## Exercise brief
Look below. Copy each line that has "逻辑与渲染分离" in it.

## Stored data

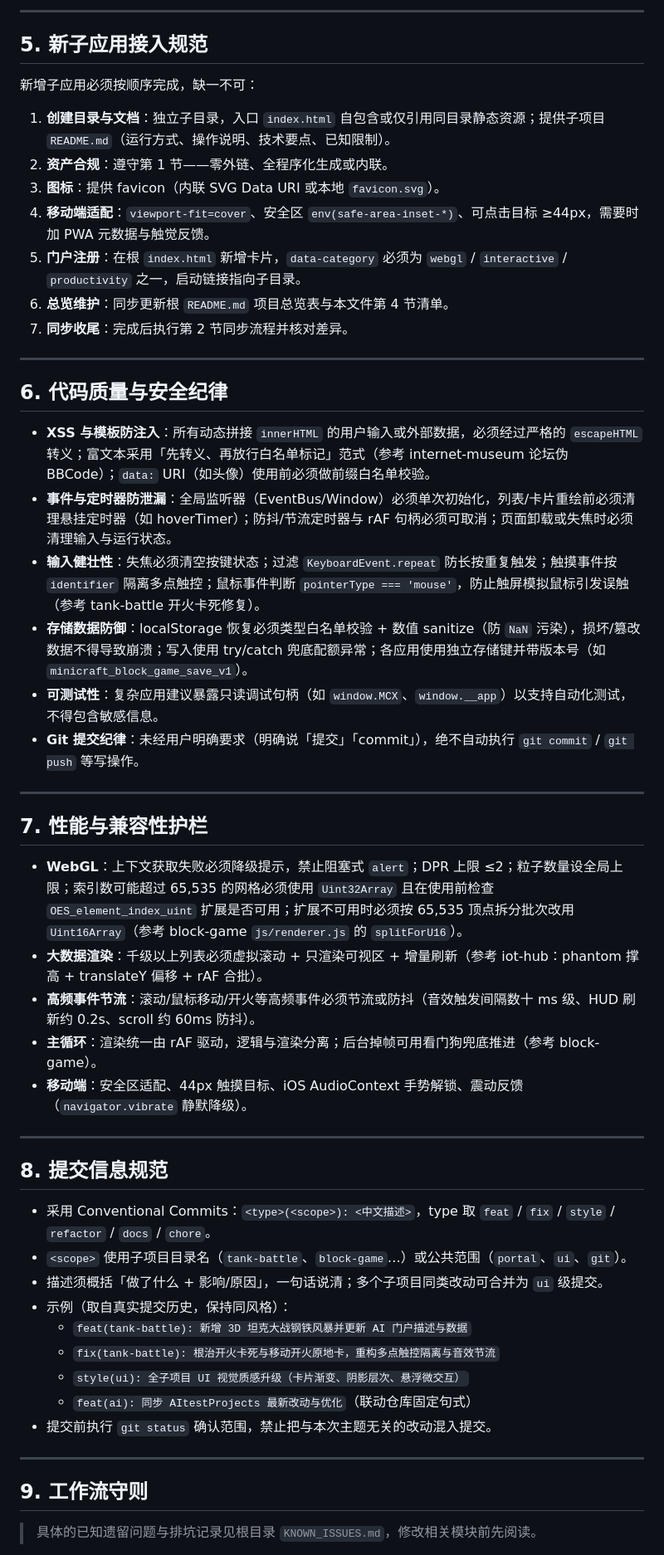
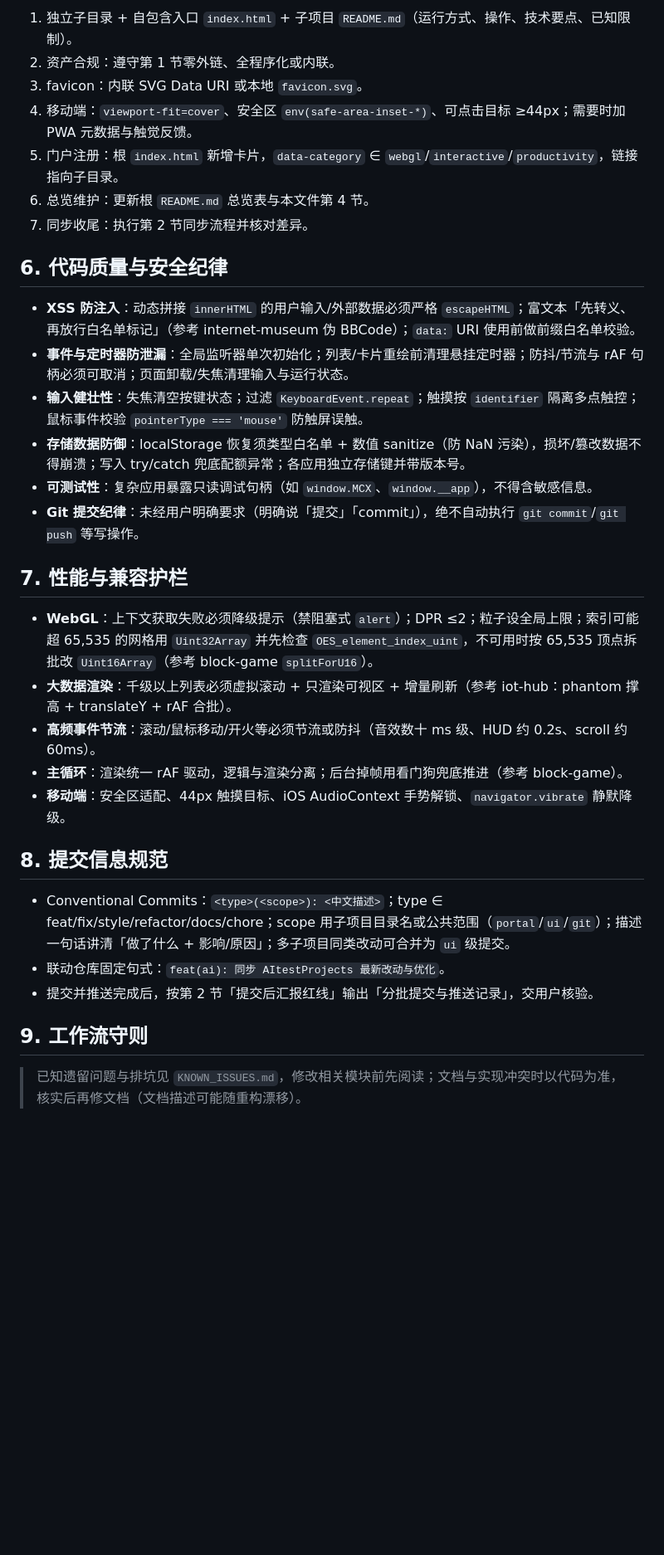
Before and after one commit to yzyyna/https-website-cloudflare, a Markdown page: ai/AGENTS.md, the part around one of its changes. Shown at 83% size. Rendered like a GitHub page; blank space fills up the shorter version.

```diff
--- a/ai/AGENTS.md
+++ b/ai/AGENTS.md
@@ -87,55 +52,35 @@ AItestProjects/
----
-
-## 5. 新子应用接入规范
-
-新增子应用必须按顺序完成，缺一不可：
-
-1. **创建目录与文档**：独立子目录，入口 `index.html` 自包含或仅引用同目录静态资源；提供子项目 `README.md`（运行方式、操作说明、技术要点、已知限制）。
-2. **资产合规**：遵守第 1 节——零外链、全程序化生成或内联。
-3. **图标**：提供 favicon（内联 SVG Data URI 或本地 `favicon.svg`）。
-4. **移动端适配**：`viewport-fit=cover`、安全区 `env(safe-area-inset-*)`、可点击目标 ≥44px，需要时加 PWA 元数据与触觉反馈。
-5. **门户注册**：在根 `index.html` 新增卡片，`data-category` 必须为 `webgl` / `interactive` / `productivity` 之一，启动链接指向子目录。
-6. **总览维护**：同步更新根 `README.md` 项目总览表与本文件第 4 节清单。
-7. **同步收尾**：完成后执行第 2 节同步流程并核对差异。
-
----
+1. 独立子目录 + 自包含入口 `index.html` + 子项目 `README.md`（运行方式、操作、技术要点、已知限制）。
+2. 资产合规：遵守第 1 节零外链、全程序化或内联。
+3. favicon：内联 SVG Data URI 或本地 `favicon.svg`。
+4. 移动端：`viewport-fit=cover`、安全区 `env(safe-area-inset-*)`、可点击目标 ≥44px；需要时加 PWA 元数据与触觉反馈。
+5. 门户注册：根 `index.html` 新增卡片，`data-category` ∈ `webgl`/`interactive`/`productivity`，链接指向子目录。
+6. 总览维护：更新根 `README.md` 总览表与本文件第 4 节。
+7. 同步收尾：执行第 2 节同步流程并核对差异。
 
 ## 6. 代码质量与安全纪律
 
-- **XSS 与模板防注入**：所有动态拼接 `innerHTML` 的用户输入或外部数据，必须经过严格的 `escapeHTML` 转义；富文本采用「先转义、再放行白名单标记」范式（参考 internet-museum 论坛伪 BBCode）；`data:` URI（如头像）使用前必须做前缀白名单校验。
-- **事件与定时器防泄漏**：全局监听器（EventBus/Window）必须单次初始化，列表/卡片重绘前必须清理悬挂定时器（如 hoverTimer）；防抖/节流定时器与 rAF 句柄必须可取消；页面卸载或失焦时必须清理输入与运行状态。
-- **输入健壮性**：失焦必须清空按键状态；过滤 `KeyboardEvent.repeat` 防长按重复触发；触摸事件按 `identifier` 隔离多点触控；鼠标事件判断 `pointerType === 'mouse'`，防止触屏模拟鼠标引发误触（参考 tank-battle 开火卡死修复）。
-- **存储数据防御**：localStorage 恢复必须类型白名单校验 + 数值 sanitize（防 `NaN` 污染），损坏/篡改数据不得导致崩溃；写入使用 try/catch 兜底配额异常；各应用使用独立存储键并带版本号（如 `minicraft_block_game_save_v1`）。
-- **可测试性**：复杂应用建议暴露只读调试句柄（如 `window.MCX`、`window.__app`）以支持自动化测试，不得包含敏感信息。
-- **Git 提交纪律**：未经用户明确要求（明确说「提交」「commit」），绝不自动执行 `git commit` / `git push` 等写操作。
+- **XSS 防注入**：动态拼接 `innerHTML` 的用户输入/外部数据必须严格 `escapeHTML`；富文本「先转义、再放行白名单标记」（参考 internet-museum 伪 BBCode）；`data:` URI 使用前做前缀白名单校验。
+- **事件与定时器防泄漏**：全局监听器单次初始化；列表/卡片重绘前清理悬挂定时器；防抖/节流与 rAF 句柄必须可取消；页面卸载/失焦清理输入与运行状态。
+- **输入健壮性**：失焦清空按键状态；过滤 `KeyboardEvent.repeat`；触摸按 `identifier` 隔离多点触控；鼠标事件校验 `pointerType === 'mouse'` 防触屏误触。
+- **存储数据防御**：localStorage 恢复须类型白名单 + 数值 sanitize（防 NaN 污染），损坏/篡改数据不得崩溃；写入 try/catch 兜底配额异常；各应用独立存储键并带版本号。
+- **可测试性**：复杂应用暴露只读调试句柄（如 `window.MCX`、`window.__app`），不得含敏感信息。
+- **Git 提交纪律**：未经用户明确要求（明确说「提交」「commit」），绝不自动执行 `git commit`/`git push` 等写操作。
 
----
+## 7. 性能与兼容护栏
 
-## 7. 性能与兼容性护栏
-
-- **WebGL**：上下文获取失败必须降级提示，禁止阻塞式 `alert`；DPR 上限 ≤2；粒子数量设全局上限；索引数可能超过 65,535 的网格必须使用 `Uint32Array` 且在使用前检查 `OES_element_index_uint` 扩展是否可用；扩展不可用时必须按 65,535 顶点拆分批次改用 `Uint16Array`（参考 block-game `js/renderer.js` 的 `splitForU16`）。
-- **大数据渲染**：千级以上列表必须虚拟滚动 + 只渲染可视区 + 增量刷新（参考 iot-hub：phantom 撑高 + translateY 偏移 + rAF 合批）。
-- **高频事件节流**：滚动/鼠标移动/开火等高频事件必须节流或防抖（音效触发间隔数十 ms 级、HUD 刷新约 0.2s、scroll 约 60ms 防抖）。
-- **主循环**：渲染统一由 rAF 驱动，逻辑与渲染分离；后台掉帧可用看门狗兜底推进（参考 block-game）。
-- **移动端**：安全区适配、44px 触摸目标、iOS AudioContext 手势解锁、震动反馈（`navigator.vibrate` 静默降级）。
-
----
+- **WebGL**：上下文获取失败必须降级提示（禁阻塞式 `alert`）；DPR ≤2；粒子设全局上限；索引可能超 65,535 的网格用 `Uint32Array` 并先检查 `OES_element_index_uint`，不可用时按 65,535 顶点拆批改 `Uint16Array`（参考 block-game `splitForU16`）。
+- **大数据渲染**：千级以上列表必须虚拟滚动 + 只渲染可视区 + 增量刷新（参考 iot-hub：phantom 撑高 + translateY + rAF 合批）。
+- **高频事件节流**：滚动/鼠标移动/开火等必须节流或防抖（音效数十 ms 级、HUD 约 0.2s、scroll 约 60ms）。
+- **主循环**：渲染统一 rAF 驱动，逻辑与渲染分离；后台掉帧用看门狗兜底推进（参考 block-game）。
+- **移动端**：安全区适配、44px 触摸目标、iOS AudioContext 手势解锁、`navigator.vibrate` 静默降级。
 
 ## 8. 提交信息规范
 
-- 采用 Conventional Commits：`<type>(<scope>): <中文描述>`，type 取 `feat` / `fix` / `style` / `refactor` / `docs` / `chore`。
-- `<scope>` 使用子项目目录名（`tank-battle`、`block-game`…）或公共范围（`portal`、`ui`、`git`）。
-- 描述须概括「做了什么 + 影响/原因」，一句话说清；多个子项目同类改动可合并为 `ui` 级提交。
-- 示例（取自真实提交历史，保持同风格）：
-  - `feat(tank-battle): 新增 3D 坦克大战钢铁风暴并更新 AI 门户描述与数据`
-  - `fix(tank-battle): 根治开火卡死与移动开火原地卡，重构多点触控隔离与音效节流`
-  - `style(ui): 全子项目 UI 视觉质感升级（卡片渐变、阴影层次、悬浮微交互）`
-  - `feat(ai): 同步 AItestProjects 最新改动与优化`（联动仓库固定句式）
-- 提交前执行 `git status` 确认范围，禁止把与本次主题无关的改动混入提交。
-
----
+- Conventional Commits：`<type>(<scope>): <中文描述>`；type ∈ feat/fix/style/refactor/docs/chore；scope 用子项目目录名或公共范围（`portal`/`ui`/`git`）；描述一句话讲清「做了什么 + 影响/原因」；多子项目同类改动可合并为 `ui` 级提交。
+- 联动仓库固定句式：`feat(ai): 同步 AItestProjects 最新改动与优化`。
+- 提交并推送完成后，按第 2 节「提交后汇报红线」输出「分批提交与推送记录」，交用户核验。
 
 ## 9. 工作流守则
 
-> 具体的已知遗留问题与排坑记录见根目录 `KNOWN_ISSUES.md`，修改相关模块前先阅读。
+> 已知遗留问题与排坑见 `KNOWN_ISSUES.md`，修改相关模块前先阅读；文档与实现冲突时以代码为准，核实后再修文档（文档描述可能随重构漂移）。
 
```
Also changed, not shown: other parts of ai/AGENTS.md (+38 -74 lines).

## Task output
-- **主循环**：渲染统一由 rAF 驱动，逻辑与渲染分离；后台掉帧可用看门狗兜底推进（参考 block-game）。
+- **主循环**：渲染统一 rAF 驱动，逻辑与渲染分离；后台掉帧用看门狗兜底推进（参考 block-game）。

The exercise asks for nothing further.